§ **What the task asks**
From the listing, collect all lines containing the word "images".

§ **Records provided**

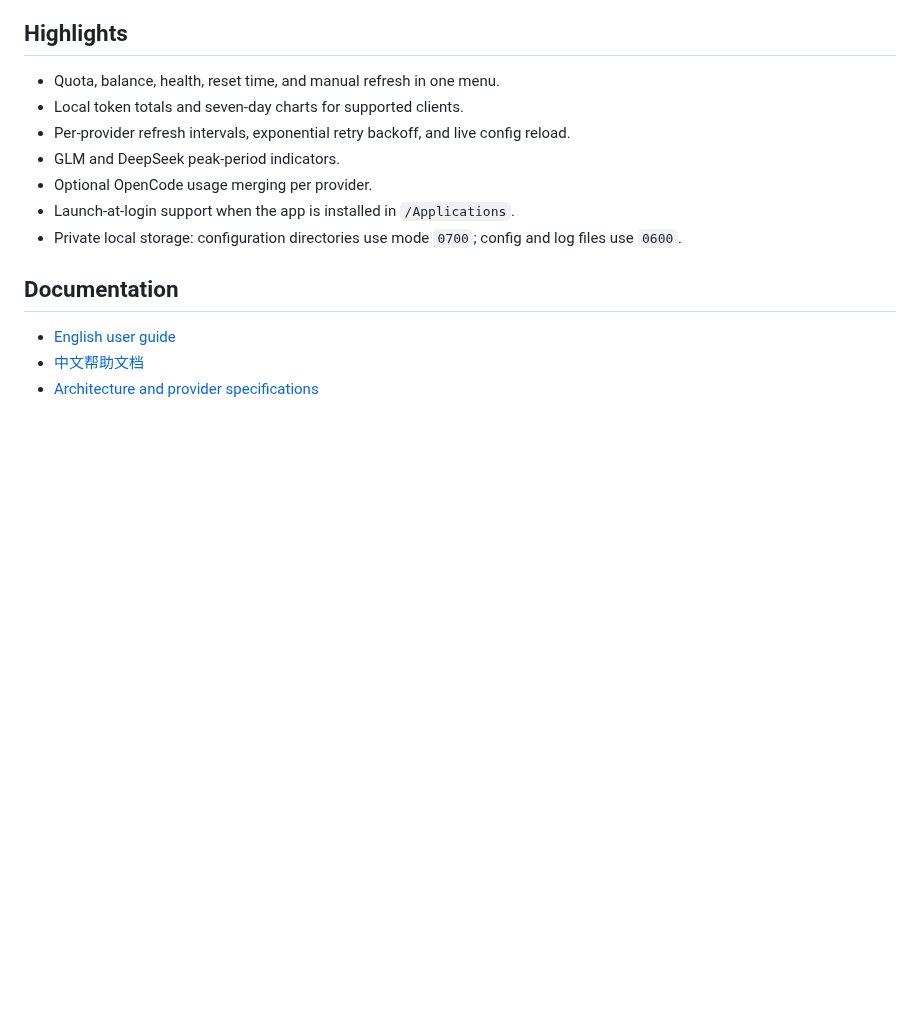
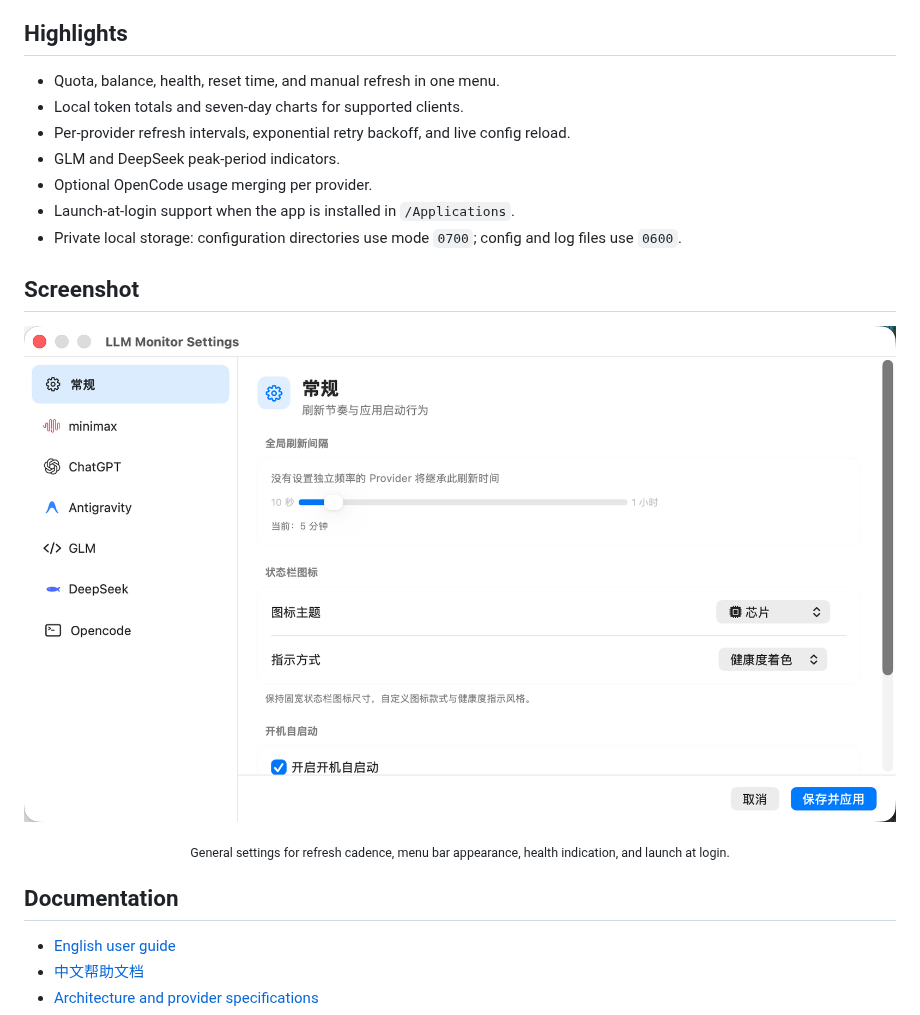
Before and after one commit to bigboyq/LLM-monitor, a Markdown page: README.en.md, the part around the change. Drawn GitHub-style; pictures changed too: docs/images/settings-general.png (added); blank space fills up the shorter version.

Commit message:
docs: add settings screenshot

```diff
--- a/README.en.md
+++ b/README.en.md
@@ -33,6 +33,14 @@ The public snapshot is ad-hoc signed and is not Apple-notarized. If macOS blocks
 - Optional OpenCode usage merging per provider.
 - Launch-at-login support when the app is installed in `/Applications`.
 - Private local storage: configuration directories use mode `0700`; config and log files use `0600`.
+
+## Screenshot
+
+<p align="center">
+  <img src="docs/images/settings-general.png" alt="LLM Monitor general settings" width="900">
+</p>
+
+<p align="center"><sub>General settings for refresh cadence, menu bar appearance, health indication, and launch at login.</sub></p>
 
 ## Documentation
 
```
Also changed, not shown: README.md (+8 -0 lines), docs/releases/1.4.0.md (+2 -0 lines).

§ **Solved problem**
Before and after one commit to bigboyq/LLM-monitor, a Markdown page: README.en.md, the part around the change. Drawn GitHub-style; pictures changed too: docs/images/settings-general.png (added); blank space fills up the shorter version.
+  <img src="docs/images/settings-general.png" alt="LLM Monitor general settings" width="900">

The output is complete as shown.